**About this task:** Go over the entries and report the lines where the word "Route" occurs.

*** Extracted information ***

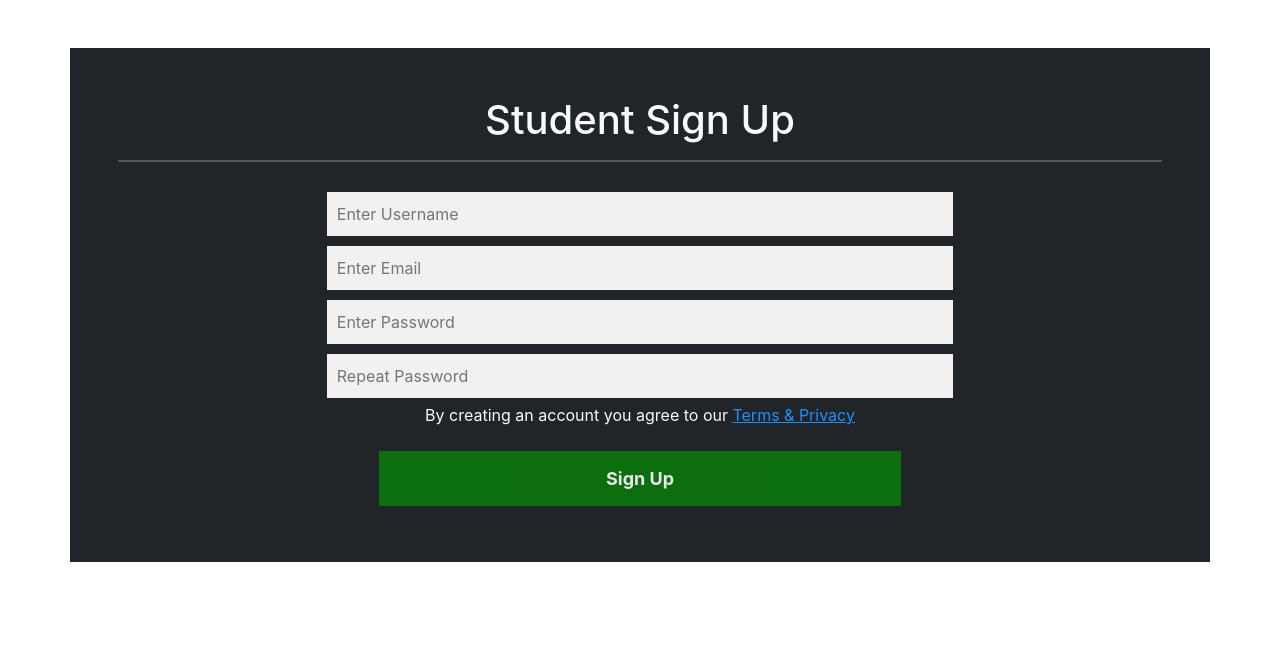
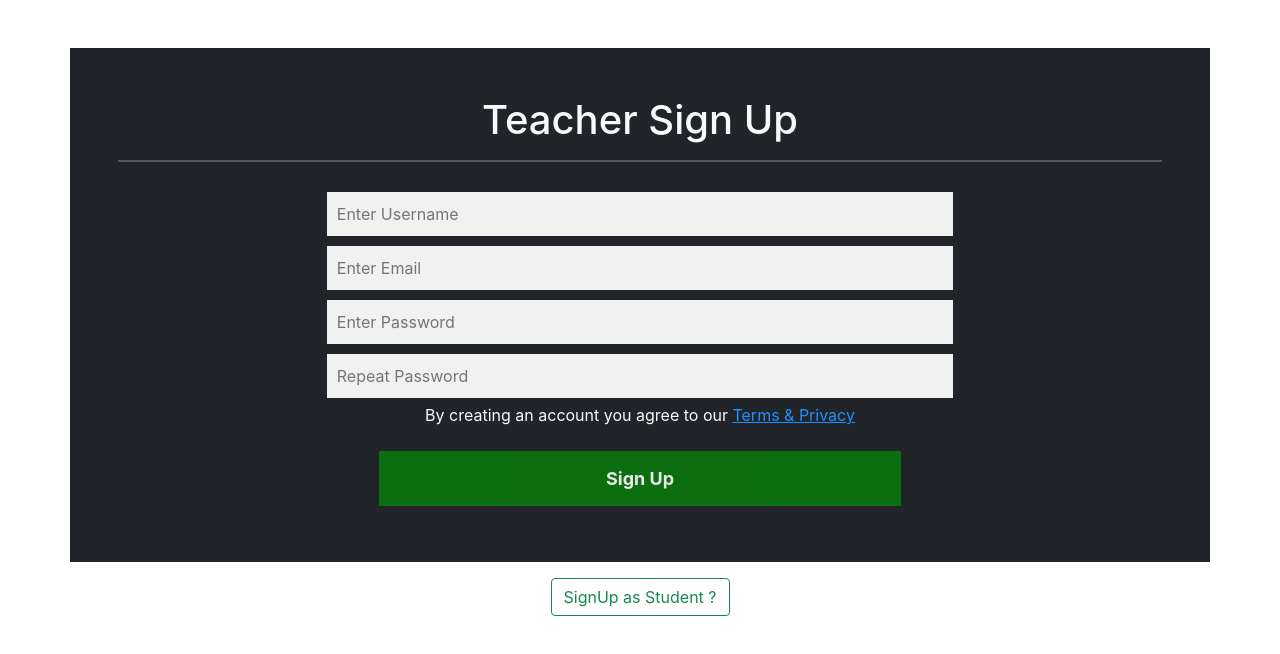
Before and after one commit to Tejas021/React-Django-MiniProject, a React (Create React App) app in the folder frontend/: page /signup in a window 1280 px wide. Shown: the top 654 px of the page. Built offline with nearby package versions, Linux system fonts and the light colour scheme.

Commit message:
13 april

```diff
--- a/frontend/src/App.js
+++ b/frontend/src/App.js
@@ -13,8 +13,9 @@ import {
 import Login from './components/Login'
 import StudentUI from './components/Student/StudentUI'
 import TeacherUI from './components/Teacher/TeacherUI'
-import StudentSigUp from './components/StudentSigUp';
-import TeacherSignup from './components/TeacherSignUp'
+// import StudentSigUp from './components/StudentSigUp';
+// import TeacherSignup from './components/TeacherSignUp'
+import Signup from './components/Signup'
 import Welcome from './components/Welcome';
 
 
@@ -28,8 +29,8 @@ function App() {
 <Switch>
 
 <Route exact path='/' component={Welcome}></Route>
-<Route path='/signup' component={StudentSigUp}></Route>
-<Route path='/signupteach' component={TeacherSignup}></Route>
+<Route path='/signup' component={Signup}></Route>
+{/* <Route path='/signupteach' component={TeacherSignup}></Route> */}
 <Route path='/login' component={Login}></Route>
 <Route path='/student' component={StudentUI}></Route>
 <Route path='/teacher' component={TeacherUI}></Route>
--- /dev/null
+++ b/frontend/src/components/Signup.js
@@ -0,0 +1,32 @@
+import React from 'react'
+import TeacherSignUp from './TeacherSignUp'
+import StudentSigUp from './StudentSigUp'
+import {useState} from 'react'
+const Signup = () => {
+    const [toggler, settoggler] = useState(true)
+    const [text,settext]=useState('SignUp as Student ?')
+
+
+    const ChangeState=()=>{
+        settoggler(!toggler)
+        let text1=(toggler)?'SignUp as Teacher ?':'SignUp as Student ?'
+
+        settext(text1)
+
+    }
+
+
+    return (
+        <div>
+
+
+            {(toggler)?<TeacherSignUp/>:<StudentSigUp/>}
+
+            {/* <TeacherSignUp/>
+            <StudentSigUp/> */}
+             <button className='btn btn-outline-success mt-3' onClick={ChangeState}>{text}</button>
+        </div>
+    )
+}
+
+export default Signup
```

***

**Exercise result:**
 <Route exact path='/' component={Welcome}></Route>
-<Route path='/signup' component={StudentSigUp}></Route>
-<Route path='/signupteach' component={TeacherSignup}></Route>
+<Route path='/signup' component={Signup}></Route>
+{/* <Route path='/signupteach' component={TeacherSignup}></Route> */}
 <Route path='/login' component={Login}></Route>
 <Route path='/student' component={StudentUI}></Route>
 <Route path='/teacher' component={TeacherUI}></Route>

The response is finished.